Today, a wide variety of guests visit Wadi Qandil, including those who learnt of the place through their friends or social media platforms that became widespread in Syria during the past decade, and who consider it their favorite place that has largely been unscathed by the war which seems to have missed the valley – though battles did take place in the northern countryside of Latakia, and artillery was stationed in the surrounding area for a period of time; moreover, some locals did become engrossed in the fighting, including some who were killed during the battles across the country.
Meanwhile, "free happiness" is how Sameh describes the spirit of the valley, that was always distinguished by a sort of freedom which he says could not be found anywhere else in Syria; by that he means the freedom to enjoy the pure nature and spend days unrestricted between the sea, mountains and river – all without harming anyone.
Today, Wadi Qandil represents a sanctuary for many Syrians who are looking to escape the war, as Yara Mahmoud tells Raseef22: "We feel today as youth in our twenties and university students a heavy pressure firstly as a result of social restrictions, and secondly from the social, economic and psychological effects of the war. With it being difficult to travel outside of Syria as well as the high cost to do so, we spend our holidays in Wadi Qandil which combines the stunning nature at reasonable prices, as well as comprising a unique space of freedom that make us feel, if only temporarily, that we are far away from the sounds of the war and its never-ending sorrows."

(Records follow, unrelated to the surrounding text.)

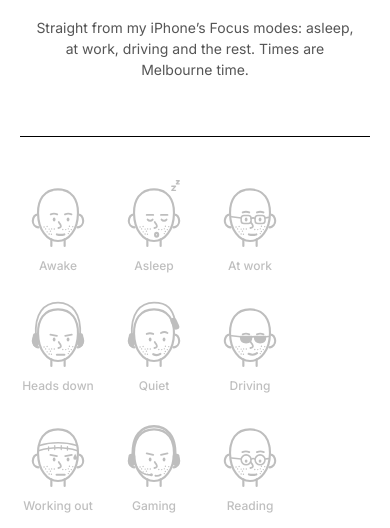
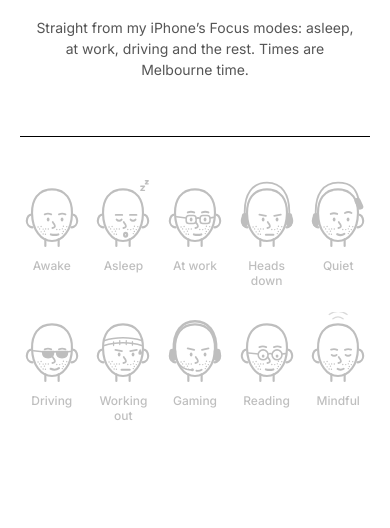
Before and after one commit to daleobrien/daleobrien.github.io, a plain HTML site: page status/index.html in a window 390 px wide. Shown: the part 572-1100 px from the top of the page. After the commit the page ends 1043 px from the top, so only its background shows below. Drawn offline with Linux system fonts and the light colour scheme; no server answers.

Commit message:
Status page: faces in a 5-column grid on phones
Co-Authored-By: Claude Opus 5.5 <noreply@anthropic.com>
Claude-Session: https://claude.ai/code/session_013uTbHggFFRPrFYEmR4dByP

```diff
--- a/status/index.html
+++ b/status/index.html
@@ -27,6 +27,11 @@
             .state img { width: 3.5rem; height: auto; }
             .state.is-current { opacity: 1; }
             @media (prefers-reduced-motion: reduce) { .state { transition: none; } }
+            @media (max-width: 640px) {
+                .states-row { display: grid; grid-template-columns: repeat(5, 1fr); gap: 1.5rem 0.5rem; }
+                .state { width: auto; }
+                .state img { width: min(3.5rem, 100%); }
+            }
         </style>
     </head>
     <body>
```
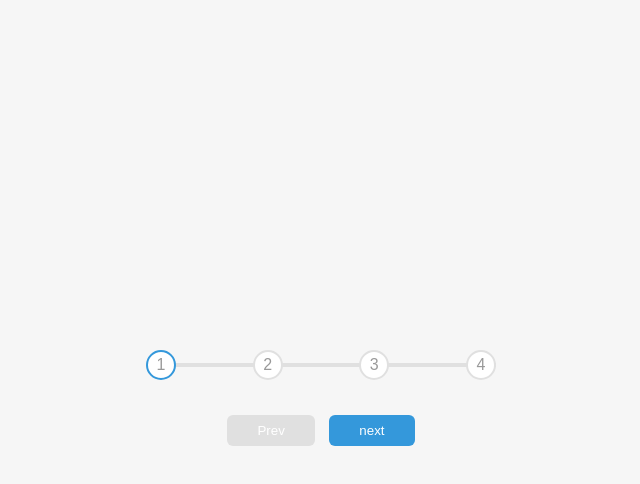
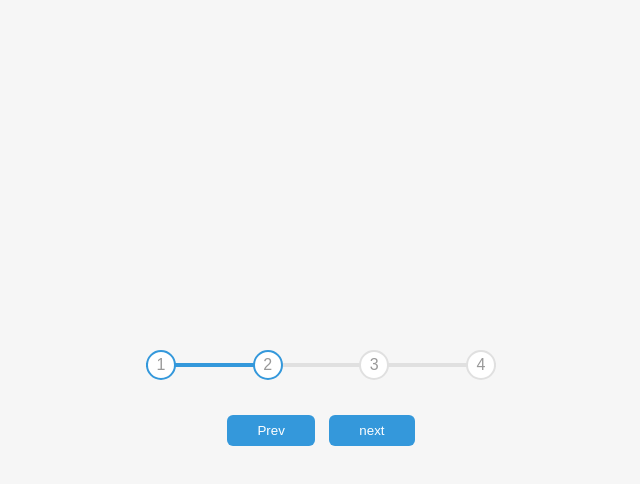
Before and after one commit to moamen2020/Project-HTML-CSS-JavaScript, a plain HTML site: page _progress-steps/index.html in a window 1280 px wide. Both pictures are taken after a click on the button "next". Shown: the whole page, without its empty margins (319-959 px from the left). Drawn offline with Linux system fonts and the light colour scheme; a web font is replaced by a local one.

Commit message:
create file script.js for project progress steps

```diff
--- a/_progress-steps/script.js
+++ b/_progress-steps/script.js
@@ -0,0 +1,52 @@
+const progress = document.getElementById("progress");
+const circle = document.querySelectorAll(".circle");
+const prev = document.getElementById("prev");
+const next = document.getElementById("next");
+
+let currentActive = 1;
+
+console.log(circle);
+
+next.addEventListener("click", () => {
+  currentActive++;
+
+  if (currentActive > circle.length) {
+    currentActive = circle.length;
+  }
+
+  update();
+});
+
+prev.addEventListener("click", () => {
+  currentActive--;
+
+  if (currentActive < 1) {
+    currentActive = 1;
+  }
+
+  update();
+});
+
+function update() {
+  circle.forEach((circle, index) => {
+    if (index < currentActive) {
+      circle.classList.add("active");
+    } else {
+      circle.classList.remove("active");
+    }
+  });
+
+  const actives = document.querySelectorAll(".active");
+
+  progress.style.width =
+    ((actives.length - 1) / (circle.length - 1)) * 100 + "%";
+
+  if (currentActive === 1) {
+    prev.disabled = true;
+  } else if (currentActive === circle.length) {
+    next.disabled = true;
+  } else {
+    prev.disabled = false;
+    next.disabled = false;
+  }
+}
--- a/_progress-steps/style.css
+++ b/_progress-steps/style.css
@@ -41,6 +41,7 @@ body {
   background-color: var(--line-border-empty);
   position: absolute;
   top: 50%;
+  left: 0;
   transform: translateY(-50%);
   height: 4px;
   width: 100%;
@@ -56,7 +57,7 @@ body {
   height: 4px;
   width: 0%;
   z-index: -1;
-  translate: 0.4s ease-in;
+  transition: 0.4s ease-in;
 }
 
 
@@ -69,7 +70,8 @@ body {
   align-items: center;
   justify-content: center;
   border-radius: 50%;
-  border: 2px solid var(--line-border-empty)
+  border: 2px solid var(--line-border-empty);
+  transition: 0.4s ease;
 }
 
 .circle.active {
```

Yet Sameh and Omar do not conceal their fear that the valley would be transformed from a place that can gather various classes and sectors of Syrian society – as well as being a rare free sand beach in Syria today – to a bourgeois resort that prices most Syrians out. Such a fear is in no small part driven by the Syrian Tourism Ministry's announcement a month ago that it was opening a group of huts it would own in the valley - with each able to accommodate four individuals - for $20 US Dollars.
"We're still able to find a place to erect our tents and sleep on the beach, but we fear that we will not be able to do so in upcoming years" says Omar, while Sameh adds some optimism: "The place is still beautiful, and no one can take away the sea, mountain and river even if the type of visitors change amidst new investment projects. Wadi Qandil has a strange energy that bewitches all those that visit, and results in an addiction to the place. It is a holy place that resembles nothing in Syria."